EmptyAirdate: 8-10 p.m. Saturday, June 7 (CBS); production: The Wolper Organization and Norman Stephens Prods.
Many are apt to raise an eyebrow even thinking about a remake of the landmark 1976 four-hour drama "Sybil." That stunning telecast won Sally Field a well-deserved Emmy as the woman with (at least) 16 personalities, and it gave Joanne Woodward one of her plummiest role as the doctor who helps put the tortured young woman somewhat back together again. Why even go there (as Mike Nichols and Tom Cruise were once rumored to say to each other after considering a remake of "The Heiress" and then watching the William Wyler-Olivia de Havilland original)?

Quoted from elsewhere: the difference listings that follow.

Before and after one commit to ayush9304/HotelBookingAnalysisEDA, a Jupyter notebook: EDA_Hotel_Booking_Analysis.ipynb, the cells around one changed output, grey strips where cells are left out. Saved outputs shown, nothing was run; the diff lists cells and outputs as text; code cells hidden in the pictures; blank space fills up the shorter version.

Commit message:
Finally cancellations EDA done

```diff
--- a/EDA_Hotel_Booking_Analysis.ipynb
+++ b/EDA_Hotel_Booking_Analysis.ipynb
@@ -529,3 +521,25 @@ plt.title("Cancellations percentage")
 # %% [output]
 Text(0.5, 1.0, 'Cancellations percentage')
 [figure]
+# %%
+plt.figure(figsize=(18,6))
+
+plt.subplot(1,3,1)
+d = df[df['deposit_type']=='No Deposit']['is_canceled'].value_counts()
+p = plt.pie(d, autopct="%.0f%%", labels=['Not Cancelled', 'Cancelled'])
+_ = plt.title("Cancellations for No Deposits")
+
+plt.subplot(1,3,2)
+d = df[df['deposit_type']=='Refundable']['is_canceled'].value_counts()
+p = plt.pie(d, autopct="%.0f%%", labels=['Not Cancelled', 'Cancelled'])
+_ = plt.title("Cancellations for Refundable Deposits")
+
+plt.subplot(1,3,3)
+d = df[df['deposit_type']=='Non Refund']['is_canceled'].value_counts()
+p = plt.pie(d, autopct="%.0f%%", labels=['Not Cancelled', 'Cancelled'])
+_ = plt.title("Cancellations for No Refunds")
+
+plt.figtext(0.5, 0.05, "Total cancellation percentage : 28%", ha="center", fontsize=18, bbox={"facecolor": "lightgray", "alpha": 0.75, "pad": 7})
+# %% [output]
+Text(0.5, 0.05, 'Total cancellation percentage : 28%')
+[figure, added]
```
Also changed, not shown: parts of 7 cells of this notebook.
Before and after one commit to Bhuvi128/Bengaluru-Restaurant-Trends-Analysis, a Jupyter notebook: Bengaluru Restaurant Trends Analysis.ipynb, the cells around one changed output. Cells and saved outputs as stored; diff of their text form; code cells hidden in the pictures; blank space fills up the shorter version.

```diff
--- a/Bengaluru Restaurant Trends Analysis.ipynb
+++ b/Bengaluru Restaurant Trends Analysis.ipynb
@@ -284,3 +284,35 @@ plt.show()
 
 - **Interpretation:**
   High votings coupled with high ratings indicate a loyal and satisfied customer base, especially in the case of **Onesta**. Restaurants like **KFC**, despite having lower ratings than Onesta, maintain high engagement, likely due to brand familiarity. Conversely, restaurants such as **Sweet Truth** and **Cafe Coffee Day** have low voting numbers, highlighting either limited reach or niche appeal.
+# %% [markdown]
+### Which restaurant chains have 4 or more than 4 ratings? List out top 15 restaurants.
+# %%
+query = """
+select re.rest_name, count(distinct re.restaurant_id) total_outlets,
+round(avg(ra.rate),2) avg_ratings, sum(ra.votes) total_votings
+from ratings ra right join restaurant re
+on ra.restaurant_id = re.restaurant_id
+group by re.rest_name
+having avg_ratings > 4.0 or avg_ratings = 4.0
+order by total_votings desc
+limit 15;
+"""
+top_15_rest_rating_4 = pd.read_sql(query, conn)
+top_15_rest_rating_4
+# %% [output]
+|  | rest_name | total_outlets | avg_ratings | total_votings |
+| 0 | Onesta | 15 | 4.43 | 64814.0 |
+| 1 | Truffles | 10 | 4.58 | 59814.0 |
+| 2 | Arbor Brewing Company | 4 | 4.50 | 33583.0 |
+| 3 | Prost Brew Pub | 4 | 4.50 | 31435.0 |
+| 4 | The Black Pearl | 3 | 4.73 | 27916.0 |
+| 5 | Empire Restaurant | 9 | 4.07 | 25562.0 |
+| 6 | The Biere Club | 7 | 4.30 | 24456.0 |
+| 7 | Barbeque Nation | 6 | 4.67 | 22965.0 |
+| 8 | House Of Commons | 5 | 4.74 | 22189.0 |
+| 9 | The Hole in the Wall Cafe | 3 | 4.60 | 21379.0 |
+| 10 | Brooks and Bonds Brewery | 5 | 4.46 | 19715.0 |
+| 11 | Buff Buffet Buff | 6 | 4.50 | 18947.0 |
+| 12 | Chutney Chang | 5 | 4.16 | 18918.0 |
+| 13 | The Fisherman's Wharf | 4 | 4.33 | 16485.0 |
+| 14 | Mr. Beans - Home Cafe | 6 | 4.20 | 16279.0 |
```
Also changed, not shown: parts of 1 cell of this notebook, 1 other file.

In the case of CBS' "Sybil," though, there appears to be room for everyone, not because the sheer number of Sybil's personalities can accommodate them, but because this production, from the Wolper Organization and Norman Stephens Prods., finds a life all its own. And that's a pretty remarkable thing.
"Sybil" is engrossing enough for anyone -- as a tale of emotional and physical torture and as the story of possible hope. Having been emotionally and physically abused by her mother when she was a child, Sybil found the most creative of ways to survive: She simply found other people to be, all of them residing in her battered psyche. Later on, learning to trust even one doctor must have been another torture altogether for Sybil.
Field's performance more than 30 years ago stands alone. That said, Tammy Blanchard -- who won an Emmy for her performance as Judy Garland in "My Life as Judy Garland: Me and My Shadows" -- takes Sybil and makes the woman completely her own. She has enough depth of being to carry it off completely. She is mesmerizing as she moves in and out of her multiple characters, making each one of them a three-dimensional being for the screen.
As the doctor who helps Sybil, Jessica Lange is more than convincing, if a bit stiff at times. And as the mother who tortured the young Sybil, JoBeth Williams turns in a remarkable performance. She moves in real close to evil and stays there.
John Pielmeier's script is problematic, sometimes going for the too-easily-explained medical description, then shifting to let Sybil explain herself with great subtlety. More steady is director Joseph Sargent's penchant to give Blanchard great animation, just what the character needs. Fitting the story of Sybil's voluminous life into a two-hour time is difficult, yet this production pulls it off with ease.
Cast: Tammy Blanchard, Jessica Lange, JoBeth Williams, Ron White. Executive producers: Mark M. Wolper, Norman S. Stephens. Producer: Michael Mahoney. Director: Joseph Sargent. Writer: John Pielmeier.